This will help Rakuten to crack the Holy Grail of loyalty programs by delivering two major benefits:
Unlimited liquidity. Consumers will be able to freely trade their Rakuten Coins for Bitcoin and other cryptocurrencies that are widely accepted by tens of thousands of merchants (many of whom may not even have heard of Rakuten). The question
of where Rakuten Coins can be redeemed becomes moot.
Buoyancy. Cryptoexchange listing will inject buoyancy into Rakuten Coin, even if the added lift is largely speculative in nature at this point. The buoyancy will curb feelings of misgivings when consumers find that their $100 worth of points
in one program trades for only $70 worth of gifts in another program. It's human nature to rationalize the fractionally higher cost today as a premium if there's a chance of earning multibagger returns on the investment tomorrow. Ditto corporate nature, going

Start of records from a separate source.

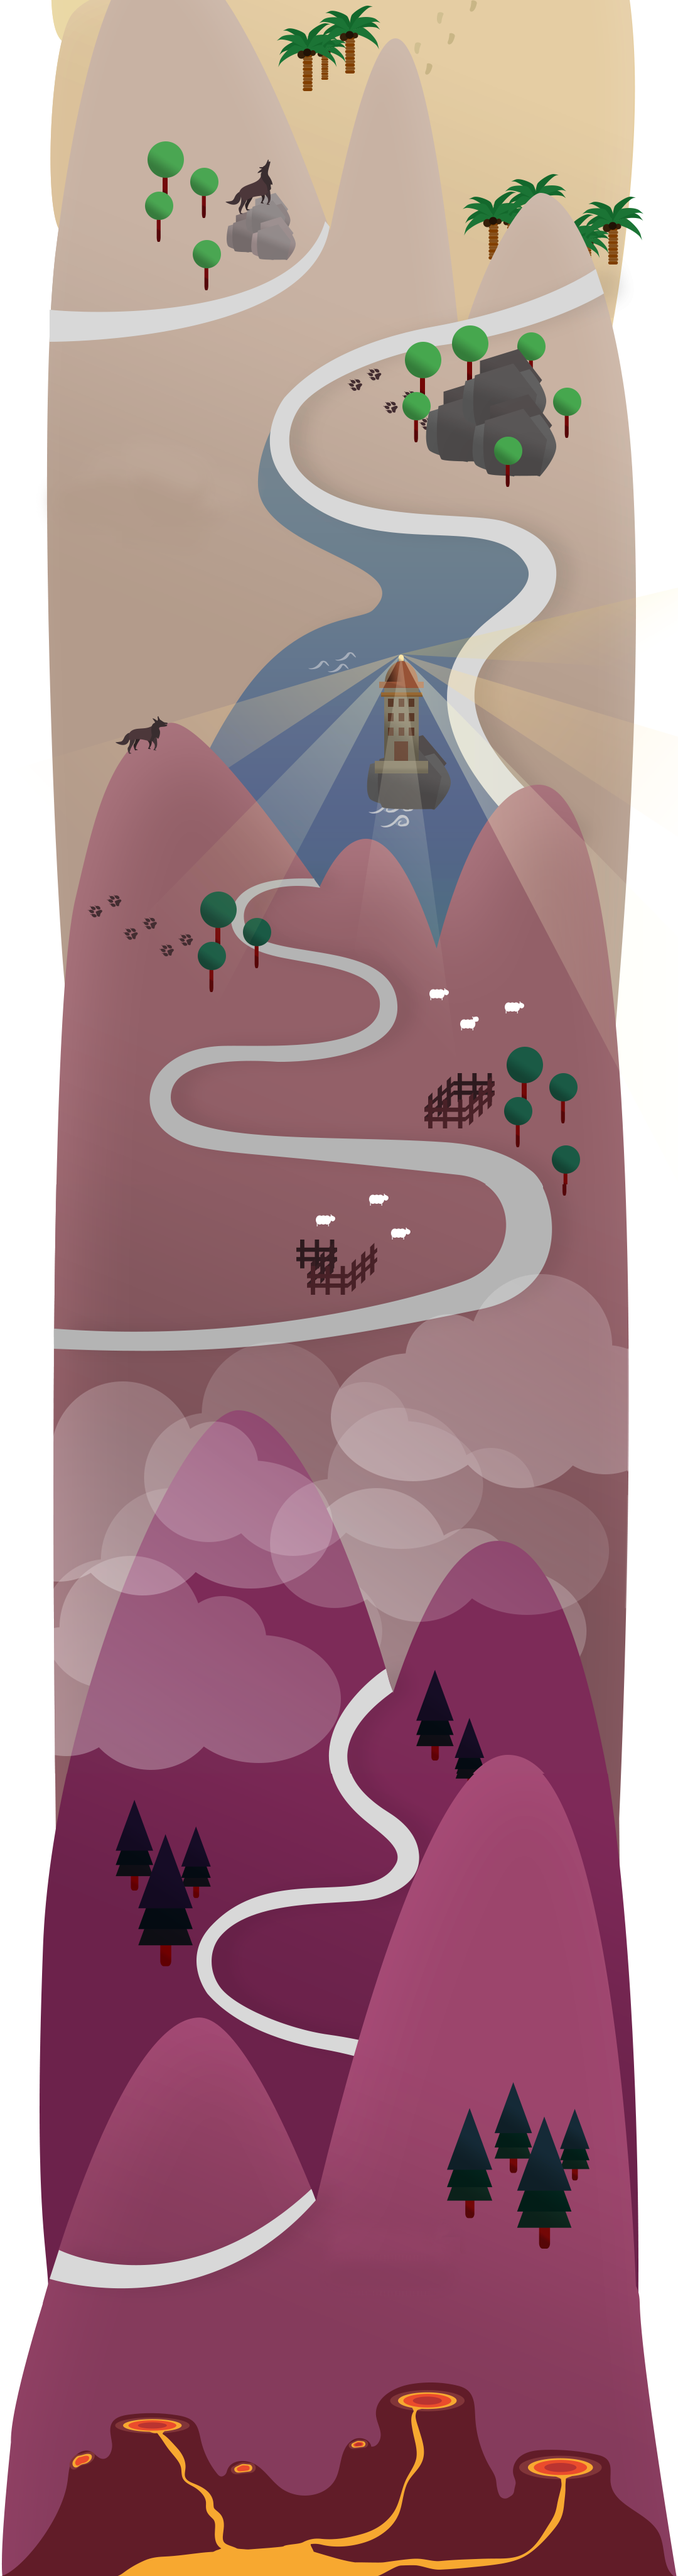
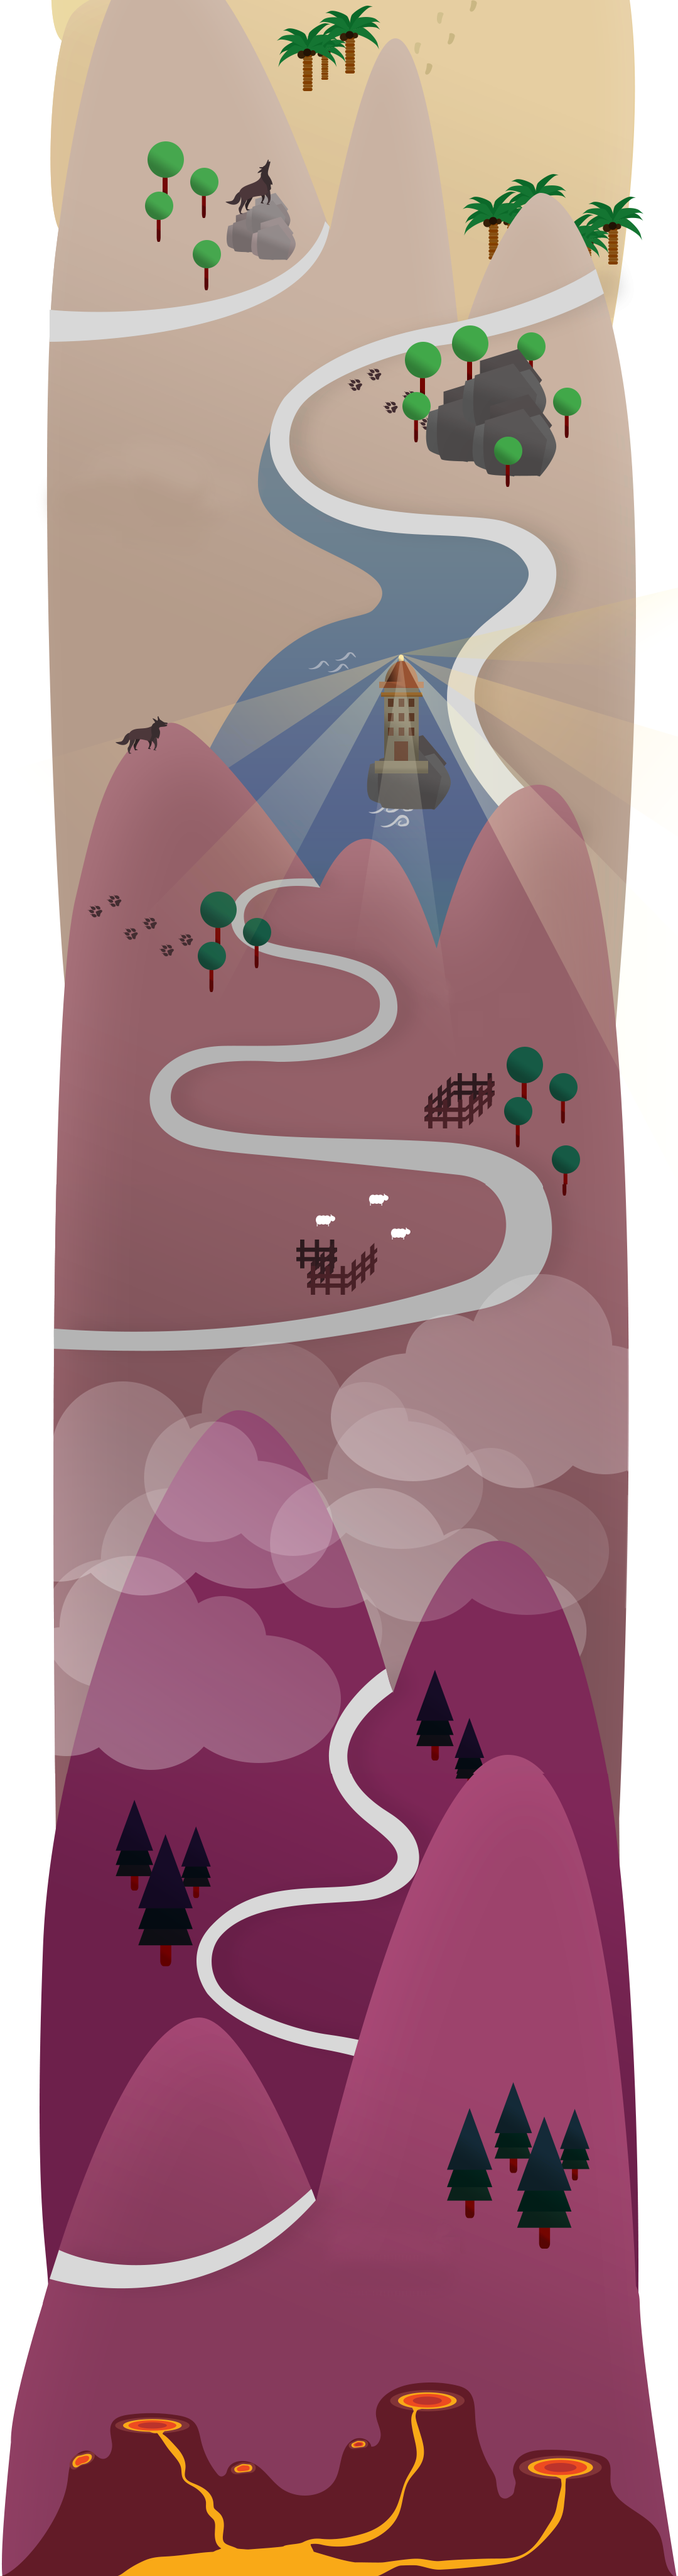
Ajouts de gifs
Ajouts de gifs dans le crepuscule

Changed region(s): [[0.1528, 0.9366, 0.6111, 1.0], [0.7944, 0.9678, 0.825, 0.999], [0.6111, 0.9366, 0.6417, 0.9678]]

diff --git a/css/style.css b/css/style.css
@@ -2753,6 +2753,30 @@ div.tooltip div {
     z-index: 6;
 }
 
+#crepuscule-loup{
+	position: absolute;
+	background: url("../img/crepuscule-loup.gif") no-repeat;
+	background-size: 504px;
+	height: 312px;
+    margin-left: 74px;
+    position: absolute;
+    top: 18489px;
+    width: 504px;
+    z-index: 3;
+}
+
+#crepuscule-mouton{
+	position: absolute;
+	background: url("../img/crepuscule-mouton.gif") no-repeat;
+	background-size: 182px;
+	height: 75px;
+    margin-left: 678px;
+    position: absolute;
+    top: 19909px;
+    width: 182px;
+    z-index: 3;
+}
+
 /** ELEMENTS ENFER **/
 .lave-montagne-01{
 	position: absolute;

diff --git a/index.html b/index.html
@@ -1234,6 +1234,8 @@
         	<div id="automne-tournesol"></div>  
         	<div id="automne-empreinte"></div>   	
 	        <div id="desert-buisson"></div>
+	        <div id="crepuscule-loup"></div>
+	        <div id="crepuscule-mouton"></div>
 	           
 	        <!-- Lave Montagne -->
 	        <div class="lave-montagne-01"></div>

by Aswath Damodaran's take on the premium paid by Walmart for Flipkart. Writing in
Economic Times, the Professor of Finance, Stern School of Business, New York University, observes, "where you have hundreds of billions of dollars in play, a multibillion premium paid on an acquisition is penny change." But I digress.
From my back-of-the-envelope calculations, Rakuten Coin is already exhibiting buoyancy: 1 trillion Super Points have been convereted to Rakuten Coin worth $9.1 billion. This translates to a Burn Ratio of $9.1B/1T Points i.e. 0.0091 $ / Point, or almost 1
cent per point. This is 2.5X of Payback’s burn ratio of 0.4 cents per point (being $ equivalent of 0.25 INR / Point).
By harnessing the full capabilities of the blockchain, loyalty programs can delight consumers.
That should be benefit enough for brands to embrace the blockchain for their loyalty programs.